------ Task input ------
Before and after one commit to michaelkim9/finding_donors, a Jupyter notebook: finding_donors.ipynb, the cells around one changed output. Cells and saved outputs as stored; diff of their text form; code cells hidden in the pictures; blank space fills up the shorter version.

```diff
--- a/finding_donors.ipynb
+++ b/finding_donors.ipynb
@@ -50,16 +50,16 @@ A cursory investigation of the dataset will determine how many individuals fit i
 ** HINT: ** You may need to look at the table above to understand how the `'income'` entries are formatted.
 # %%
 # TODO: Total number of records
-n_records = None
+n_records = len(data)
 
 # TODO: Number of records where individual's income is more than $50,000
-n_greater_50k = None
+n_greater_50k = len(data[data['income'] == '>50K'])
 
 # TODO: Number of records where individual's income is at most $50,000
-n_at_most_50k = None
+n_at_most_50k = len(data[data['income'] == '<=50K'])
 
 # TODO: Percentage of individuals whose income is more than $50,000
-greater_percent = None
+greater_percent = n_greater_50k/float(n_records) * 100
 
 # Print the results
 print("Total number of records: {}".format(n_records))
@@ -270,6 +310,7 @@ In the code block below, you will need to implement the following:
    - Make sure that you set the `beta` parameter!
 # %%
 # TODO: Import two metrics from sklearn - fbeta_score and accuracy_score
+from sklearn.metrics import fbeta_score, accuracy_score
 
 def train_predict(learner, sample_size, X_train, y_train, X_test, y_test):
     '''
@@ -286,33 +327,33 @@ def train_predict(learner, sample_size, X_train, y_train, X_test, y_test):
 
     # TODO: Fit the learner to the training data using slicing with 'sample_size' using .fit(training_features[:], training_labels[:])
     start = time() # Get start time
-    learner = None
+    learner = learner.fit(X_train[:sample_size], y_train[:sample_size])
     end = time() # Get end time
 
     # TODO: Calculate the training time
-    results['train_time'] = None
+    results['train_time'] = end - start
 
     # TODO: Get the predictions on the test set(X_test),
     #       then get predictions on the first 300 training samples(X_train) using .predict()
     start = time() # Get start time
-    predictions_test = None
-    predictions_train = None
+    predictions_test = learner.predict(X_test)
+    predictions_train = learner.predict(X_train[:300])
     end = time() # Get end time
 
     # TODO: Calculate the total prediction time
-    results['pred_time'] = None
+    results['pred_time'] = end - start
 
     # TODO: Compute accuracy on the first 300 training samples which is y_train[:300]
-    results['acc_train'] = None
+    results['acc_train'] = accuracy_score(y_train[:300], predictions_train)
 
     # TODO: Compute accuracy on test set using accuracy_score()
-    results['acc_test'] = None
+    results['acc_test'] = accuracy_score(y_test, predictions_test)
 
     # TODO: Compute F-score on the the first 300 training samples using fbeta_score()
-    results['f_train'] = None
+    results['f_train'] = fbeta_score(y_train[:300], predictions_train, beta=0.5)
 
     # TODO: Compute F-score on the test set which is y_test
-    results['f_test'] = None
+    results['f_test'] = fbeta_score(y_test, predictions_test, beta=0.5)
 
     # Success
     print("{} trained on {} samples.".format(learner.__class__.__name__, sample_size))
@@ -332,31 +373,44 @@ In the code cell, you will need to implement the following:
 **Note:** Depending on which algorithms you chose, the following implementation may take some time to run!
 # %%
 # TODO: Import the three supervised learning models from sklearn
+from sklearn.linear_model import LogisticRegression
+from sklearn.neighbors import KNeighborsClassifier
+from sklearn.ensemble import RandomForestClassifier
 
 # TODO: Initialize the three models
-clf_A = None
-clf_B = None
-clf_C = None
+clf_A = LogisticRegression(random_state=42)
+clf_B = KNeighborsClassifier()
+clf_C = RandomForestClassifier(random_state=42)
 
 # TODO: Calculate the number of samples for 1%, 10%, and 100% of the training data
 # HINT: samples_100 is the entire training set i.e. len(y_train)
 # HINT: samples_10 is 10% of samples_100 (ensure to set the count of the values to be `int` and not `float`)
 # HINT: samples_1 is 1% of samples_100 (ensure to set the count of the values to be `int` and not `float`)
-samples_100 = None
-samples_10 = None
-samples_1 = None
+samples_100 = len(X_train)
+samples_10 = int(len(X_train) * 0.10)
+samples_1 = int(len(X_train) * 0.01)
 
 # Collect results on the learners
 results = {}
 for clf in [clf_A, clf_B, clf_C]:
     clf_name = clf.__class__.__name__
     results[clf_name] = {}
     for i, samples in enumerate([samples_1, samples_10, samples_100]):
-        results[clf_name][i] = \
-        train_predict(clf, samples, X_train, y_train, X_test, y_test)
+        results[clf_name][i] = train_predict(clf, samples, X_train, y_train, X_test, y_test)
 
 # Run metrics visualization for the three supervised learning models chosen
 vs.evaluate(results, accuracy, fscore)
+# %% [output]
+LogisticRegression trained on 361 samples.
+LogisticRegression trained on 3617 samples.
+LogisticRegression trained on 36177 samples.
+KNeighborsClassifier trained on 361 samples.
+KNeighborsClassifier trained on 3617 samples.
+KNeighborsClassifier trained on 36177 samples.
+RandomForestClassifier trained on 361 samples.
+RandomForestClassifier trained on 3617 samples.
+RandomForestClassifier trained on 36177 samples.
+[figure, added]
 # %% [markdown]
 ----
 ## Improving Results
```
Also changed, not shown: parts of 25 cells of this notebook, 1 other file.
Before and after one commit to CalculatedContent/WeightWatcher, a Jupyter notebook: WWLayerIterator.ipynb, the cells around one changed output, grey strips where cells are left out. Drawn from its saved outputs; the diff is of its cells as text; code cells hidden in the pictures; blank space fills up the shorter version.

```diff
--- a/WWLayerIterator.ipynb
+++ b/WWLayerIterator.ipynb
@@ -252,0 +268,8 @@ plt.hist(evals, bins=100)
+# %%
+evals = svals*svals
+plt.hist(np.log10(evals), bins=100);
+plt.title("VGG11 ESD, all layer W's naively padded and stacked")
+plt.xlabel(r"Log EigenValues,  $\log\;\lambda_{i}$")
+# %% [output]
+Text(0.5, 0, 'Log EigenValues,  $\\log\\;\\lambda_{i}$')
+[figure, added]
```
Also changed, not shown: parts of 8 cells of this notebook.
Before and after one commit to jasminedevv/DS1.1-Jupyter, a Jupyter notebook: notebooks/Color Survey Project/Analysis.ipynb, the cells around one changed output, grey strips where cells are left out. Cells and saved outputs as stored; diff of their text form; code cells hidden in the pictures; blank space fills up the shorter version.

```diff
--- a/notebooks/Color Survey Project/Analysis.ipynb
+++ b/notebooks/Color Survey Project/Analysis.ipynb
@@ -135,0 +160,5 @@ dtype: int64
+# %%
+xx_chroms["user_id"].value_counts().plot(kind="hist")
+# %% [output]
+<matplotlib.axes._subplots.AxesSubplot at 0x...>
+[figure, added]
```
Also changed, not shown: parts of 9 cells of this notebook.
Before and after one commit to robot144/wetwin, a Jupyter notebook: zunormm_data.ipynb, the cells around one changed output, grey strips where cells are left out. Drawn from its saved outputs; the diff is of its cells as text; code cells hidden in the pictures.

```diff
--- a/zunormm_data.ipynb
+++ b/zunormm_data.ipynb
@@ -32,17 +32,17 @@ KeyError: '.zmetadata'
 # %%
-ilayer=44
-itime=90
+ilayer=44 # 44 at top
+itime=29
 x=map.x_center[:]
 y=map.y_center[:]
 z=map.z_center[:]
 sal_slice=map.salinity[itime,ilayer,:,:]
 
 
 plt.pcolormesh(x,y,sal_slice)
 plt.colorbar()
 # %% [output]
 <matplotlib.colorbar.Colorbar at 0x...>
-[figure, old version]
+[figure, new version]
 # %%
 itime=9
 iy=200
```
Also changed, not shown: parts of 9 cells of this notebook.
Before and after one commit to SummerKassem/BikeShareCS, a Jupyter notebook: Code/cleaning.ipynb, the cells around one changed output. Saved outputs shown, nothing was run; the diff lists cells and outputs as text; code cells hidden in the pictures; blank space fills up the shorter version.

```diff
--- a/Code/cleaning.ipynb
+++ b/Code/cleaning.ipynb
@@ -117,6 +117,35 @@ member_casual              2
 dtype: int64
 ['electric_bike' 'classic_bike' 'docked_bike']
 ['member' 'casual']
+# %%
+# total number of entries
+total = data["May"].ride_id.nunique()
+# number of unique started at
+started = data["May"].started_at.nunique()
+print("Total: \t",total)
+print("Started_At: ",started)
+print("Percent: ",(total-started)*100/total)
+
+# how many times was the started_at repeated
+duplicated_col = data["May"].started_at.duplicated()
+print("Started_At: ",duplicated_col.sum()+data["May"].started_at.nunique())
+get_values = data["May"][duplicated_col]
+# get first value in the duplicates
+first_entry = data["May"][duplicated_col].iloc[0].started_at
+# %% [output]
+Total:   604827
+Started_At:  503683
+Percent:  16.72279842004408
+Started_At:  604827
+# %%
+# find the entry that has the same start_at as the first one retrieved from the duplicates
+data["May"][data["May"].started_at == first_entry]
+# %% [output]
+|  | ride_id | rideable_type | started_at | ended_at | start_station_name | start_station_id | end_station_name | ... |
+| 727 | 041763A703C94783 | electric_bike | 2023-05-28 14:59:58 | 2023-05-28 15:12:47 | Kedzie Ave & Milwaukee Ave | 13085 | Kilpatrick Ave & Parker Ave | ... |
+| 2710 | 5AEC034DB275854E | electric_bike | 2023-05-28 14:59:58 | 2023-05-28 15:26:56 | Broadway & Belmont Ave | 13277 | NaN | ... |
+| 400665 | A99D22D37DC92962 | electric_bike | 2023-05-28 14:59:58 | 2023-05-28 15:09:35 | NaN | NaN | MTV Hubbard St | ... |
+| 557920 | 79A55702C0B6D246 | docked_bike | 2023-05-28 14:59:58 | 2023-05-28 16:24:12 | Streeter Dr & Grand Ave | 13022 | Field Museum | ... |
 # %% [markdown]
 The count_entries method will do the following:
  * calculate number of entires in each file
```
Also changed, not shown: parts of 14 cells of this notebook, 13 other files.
------
Whenever a line of the data includes the word "sklearn", show that line in full.

> [Exercise answer]:
 # TODO: Import two metrics from sklearn - fbeta_score and accuracy_score
+from sklearn.metrics import fbeta_score, accuracy_score
 # TODO: Import the three supervised learning models from sklearn
+from sklearn.linear_model import LogisticRegression
+from sklearn.neighbors import KNeighborsClassifier
+from sklearn.ensemble import RandomForestClassifier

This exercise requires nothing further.